Spain — Tourist hotspots in Tenerife and Gran Canaria have escaped devastating fires sweeping the Canary Islands but environmentalists said the impact on the Spanish archipelago’s unique wildlife was incalculable.
Various fires have razed 35,000 hectares of mostly pine forest on the islands’ volcanic peaks this week.
Britain’s biggest tour operator Thomas Cook said the fires had not affected beaches or holidaymakers on the Canary Islands, which depend on tourism for their economy. Last year, the region welcomed 9.6 million foreign visitors.
However, environmentalists said the fires could be a disaster for endemic species that are unique to the Canaries.
The archipelago’s isolation, 100 km off the Moroccan coast, means it is a treasure trove for biologists. Gran Canaria contains 50 percent of the species unique to Spain.
“Anything that declines these species can be absolutely catastrophic,” said Peter Jones, a biologist who advises Spain’s Environment Ministry.
“I’m particularly worried about the blue chaffinch which is extremely rare, perhaps just a few hundred left, and which is largely confined to conifer woodlands on Tenerife,” Jones told Reuters by telephone.
Around a third of Gran Canaria’s forests have now been reduced to ashes, said Roberto Castro, an engineer with a foundation working to reforest the islands.
“The main problem isn’t the pine trees but the vegetation underneath … almost none will have been able to survive,” he said, adding that 10 to 15 species would probably disappear.

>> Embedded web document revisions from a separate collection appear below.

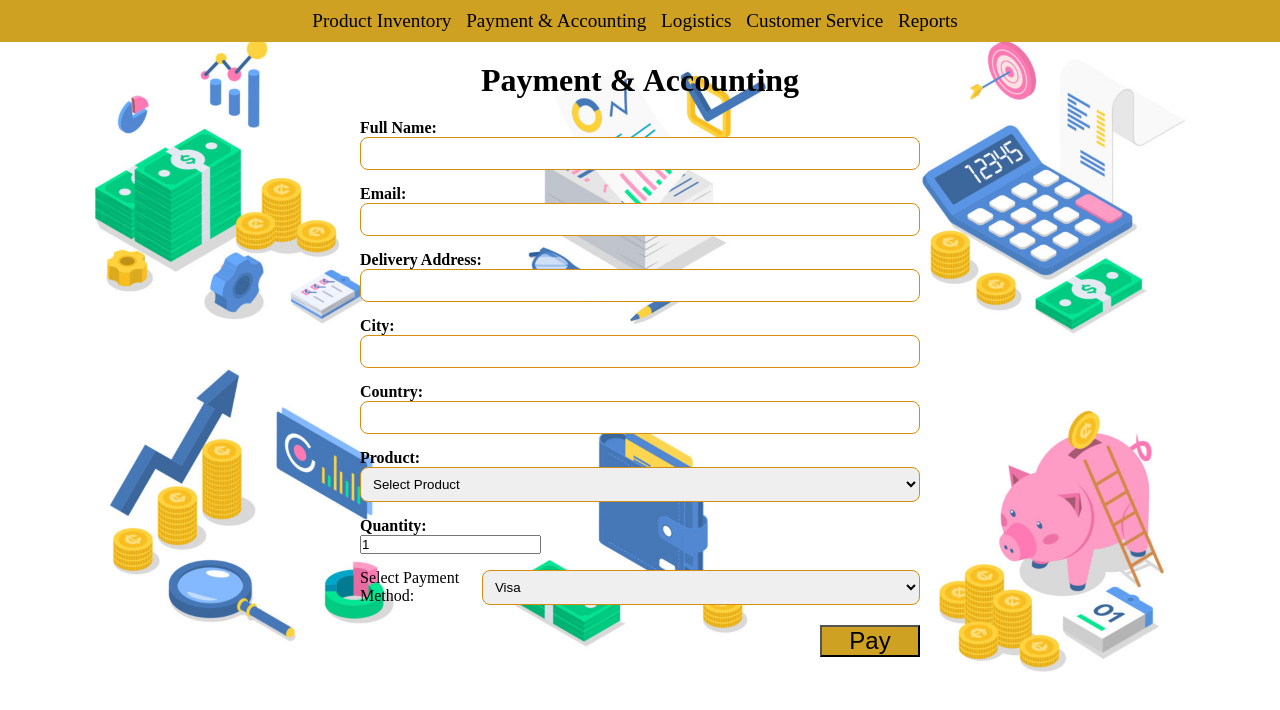
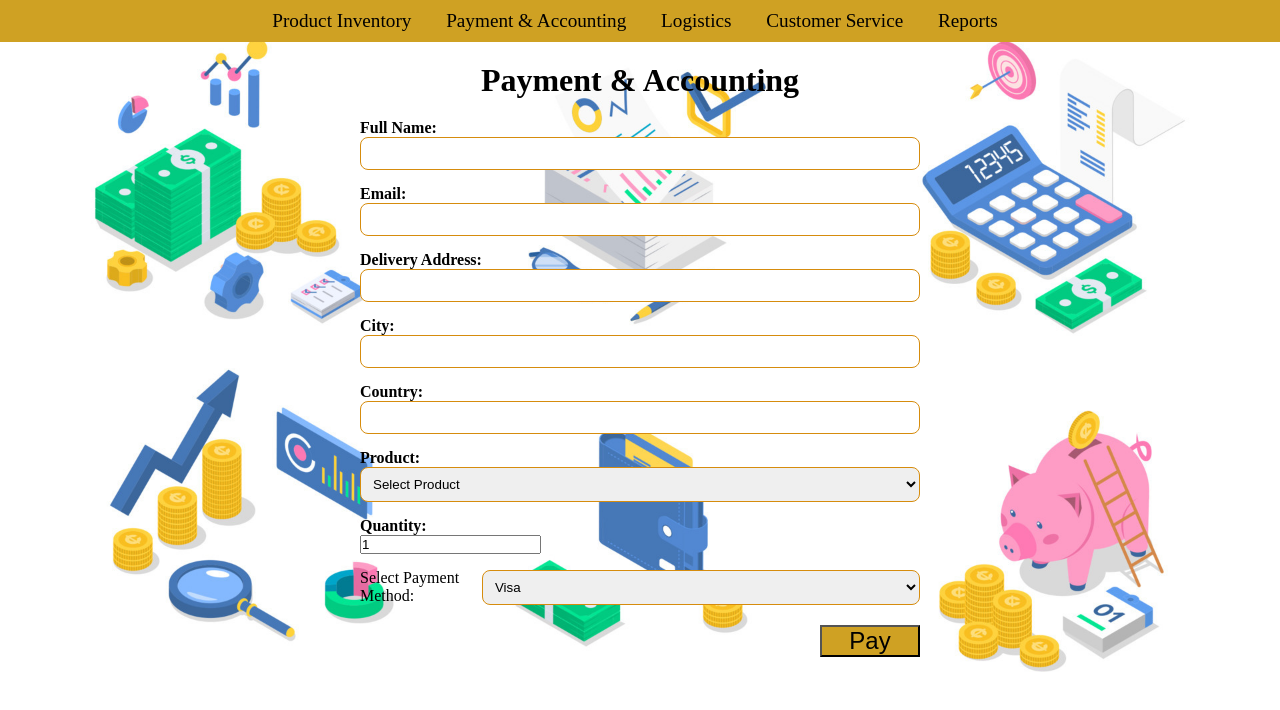
Before and after one commit to cacaii03/it28-ecommerce-balagan, a plain HTML site: page payment.html in a window 1280 px wide. Drawn offline with Linux system fonts and the light colour scheme.

Commit message:
add payment var style

```diff
--- a/payment.html
+++ b/payment.html
@@ -30,8 +30,8 @@
 
 nav ul {
     list-style-type: none;
+    padding: 0;
     margin: 0;
-            padding: 0;
 }
 
 nav ul li {
@@ -42,6 +42,14 @@
 nav ul li a {
     color: #020000;
     text-decoration: none;
+    padding: 5px 10px;
+    border-radius: 5px;
+    transition: background-color 0.2s, color 0.2s;
+}
+
+nav ul li a:hover {
+    background-color: #020000;
+    color: #ffffff;
 }
 
         /* Form container */
```
Lines whose indentation alone changed are shown as unchanged.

A disgruntled park ranger has admitted starting the fire on Gran Canaria, angry over the shortness of his contract.
Fire fighters stabilised the blazes on Wednesday, as the scorching summer heat and strong winds eased off.
The fires are the first major blazes in Spain this summer, which has been much cooler than last year when fires destroyed 86,000 hectares (210,000 acres) in Galicia — the most destructive fires in the country’s recenthistory.